Read More: Brandon Spikes, Dante Scarnecchia, Logan Mankins, New England Patriots

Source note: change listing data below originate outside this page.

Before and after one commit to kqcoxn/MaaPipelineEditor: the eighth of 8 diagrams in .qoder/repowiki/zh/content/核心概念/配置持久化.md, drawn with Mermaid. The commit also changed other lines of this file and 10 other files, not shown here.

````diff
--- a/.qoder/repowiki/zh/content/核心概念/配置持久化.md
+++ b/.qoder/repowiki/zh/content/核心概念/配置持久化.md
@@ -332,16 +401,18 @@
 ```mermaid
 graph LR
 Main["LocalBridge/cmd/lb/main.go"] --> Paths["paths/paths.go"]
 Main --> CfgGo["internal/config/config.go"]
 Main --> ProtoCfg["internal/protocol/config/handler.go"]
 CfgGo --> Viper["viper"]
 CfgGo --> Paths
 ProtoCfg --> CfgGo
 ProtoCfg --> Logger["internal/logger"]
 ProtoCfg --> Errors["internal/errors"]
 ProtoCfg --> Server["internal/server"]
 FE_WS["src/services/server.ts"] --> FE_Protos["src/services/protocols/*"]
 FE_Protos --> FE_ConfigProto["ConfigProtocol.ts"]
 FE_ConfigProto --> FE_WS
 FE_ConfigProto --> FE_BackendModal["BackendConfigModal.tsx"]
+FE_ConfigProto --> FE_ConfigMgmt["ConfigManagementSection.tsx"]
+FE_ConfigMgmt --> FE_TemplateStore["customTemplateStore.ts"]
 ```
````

Takeaways from our Thursday morning talk with Logan Mankins at 1:49 pm ET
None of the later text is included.